The above preview is unformatted text

This student written piece of work is one of many that can be found in our AS and A Level Philosophy section.

Found what you're looking for?

  • Start learning 29% faster today
  • 150,000+ documents available
  • Just £6.99 a month

Not the one? Search for your essay title...
  • Join over 1.2 million students every month
  • Accelerate your learning by 29%
  • Unlimited access from just £6.99 per month

See related essaysSee related essays

Related AS and A Level Philosophy essays

  1. Marked by a teacher

    Situation ethics

    3 star(s)

    Only love is good in and of itself. Actions aren't intrinsically good or evil, they are good depending on whether they promote the most loving result. Secondly, "the ruling of norm Christian decision is love, nothing else." Love replaces law as Jesus broke the commandment which love demanded.

  2. Explain The Difference Between Hypothetical And Categorical Imperatives

    it only applies to some people and is, therefore, dependent upon the person it affects. There are three main formulations of the categorical imperative: act only according to that maxim whereby you can at the same time will that it should become a universal law, so act as to treat

  1. I might believe that an action is morally right, but this does not give ...

    there is no way of knowing when you have become 'virtuous', and that all of your choices are moral. On the other hand, it could be said that virtue ethics provides a better and more 'true-to-life' way of looking at the situation of the soldier giving his life for others,

  2. Nietzsche and Mill on Conventional Morality

    Therefore we are in a situation where we rely on these masters to survive, and so can easily be exploited for their benefit. This is essentially what business is, the exploitation of others for personal gain, and we are the exploited who are fooled into the belief that if we

  1. Explain what Kant meant by 'the Categorical Imperative'

    rationality is based on judgments about the world and inferences from this. For example, if I feel very strongly about human rights issues then it would be my feelings of passion that would prompt me to campaign for freedom of speech in Burma rather than rationality that tells me what to do.

  2. outline situation ethics

    Personalism - situationists put people first, asking what to do to best help them, instead of putting laws first as a legalist would do.

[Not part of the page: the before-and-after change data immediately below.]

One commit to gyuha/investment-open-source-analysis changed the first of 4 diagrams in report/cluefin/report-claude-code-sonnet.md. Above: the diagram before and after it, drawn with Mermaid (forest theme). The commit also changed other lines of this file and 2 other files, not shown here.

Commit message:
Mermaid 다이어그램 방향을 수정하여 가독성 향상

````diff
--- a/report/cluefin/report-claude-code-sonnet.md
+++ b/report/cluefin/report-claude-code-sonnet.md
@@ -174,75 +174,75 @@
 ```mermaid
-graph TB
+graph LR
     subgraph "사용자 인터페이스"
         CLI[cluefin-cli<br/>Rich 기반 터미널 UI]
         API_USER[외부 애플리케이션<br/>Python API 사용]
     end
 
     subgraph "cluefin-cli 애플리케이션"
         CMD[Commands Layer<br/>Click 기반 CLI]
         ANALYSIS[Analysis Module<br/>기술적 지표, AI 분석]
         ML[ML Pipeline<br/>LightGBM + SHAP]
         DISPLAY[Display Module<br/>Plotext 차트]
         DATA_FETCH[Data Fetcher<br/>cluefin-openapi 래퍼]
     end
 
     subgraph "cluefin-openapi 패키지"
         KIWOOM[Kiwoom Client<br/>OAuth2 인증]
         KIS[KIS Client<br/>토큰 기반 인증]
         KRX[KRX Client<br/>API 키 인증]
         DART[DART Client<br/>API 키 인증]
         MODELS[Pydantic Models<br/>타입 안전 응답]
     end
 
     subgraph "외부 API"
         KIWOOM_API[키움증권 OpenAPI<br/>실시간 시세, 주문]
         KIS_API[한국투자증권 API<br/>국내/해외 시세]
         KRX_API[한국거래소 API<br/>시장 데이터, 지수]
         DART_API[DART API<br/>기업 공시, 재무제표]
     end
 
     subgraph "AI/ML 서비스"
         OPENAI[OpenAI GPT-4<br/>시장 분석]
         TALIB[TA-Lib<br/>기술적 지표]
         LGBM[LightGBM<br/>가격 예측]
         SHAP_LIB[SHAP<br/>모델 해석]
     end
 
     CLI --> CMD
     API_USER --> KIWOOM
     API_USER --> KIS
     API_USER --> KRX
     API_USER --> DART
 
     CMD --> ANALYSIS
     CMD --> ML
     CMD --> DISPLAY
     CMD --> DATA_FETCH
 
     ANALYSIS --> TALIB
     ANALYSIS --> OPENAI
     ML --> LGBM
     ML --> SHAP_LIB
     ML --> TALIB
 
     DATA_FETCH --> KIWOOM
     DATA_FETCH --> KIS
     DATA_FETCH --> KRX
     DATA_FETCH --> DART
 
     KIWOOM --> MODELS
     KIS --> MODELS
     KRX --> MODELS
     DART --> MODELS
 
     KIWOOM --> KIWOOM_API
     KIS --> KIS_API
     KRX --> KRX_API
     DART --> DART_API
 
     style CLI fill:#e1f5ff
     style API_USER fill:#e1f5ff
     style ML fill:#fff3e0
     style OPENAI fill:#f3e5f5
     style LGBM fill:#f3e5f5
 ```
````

  1. Plato's Theory of Forms

    He is also not very clear about how far the Forms relate to specific items in the 'world of appearances' for example do humans or animals have an ideal form that we can relate? Or do forms have to relate to specific humans or animals?

  2. Which of Kant's formulations of the categorical imperative offers the most plausible account of ...

    But a world (otherwise like our own) in which everyone acted on this maxim would be a world in which such trust will not exist. Therefore it is impossible even to conceive of a world in which everyone acts on this maxim as though by a law of nature; therefore it is wrong to act on this maxim oneself.

  • Over 160,000 pieces
    of student written work
  • Annotated by
    experienced teachers
  • Ideas and feedback to
    improve your own work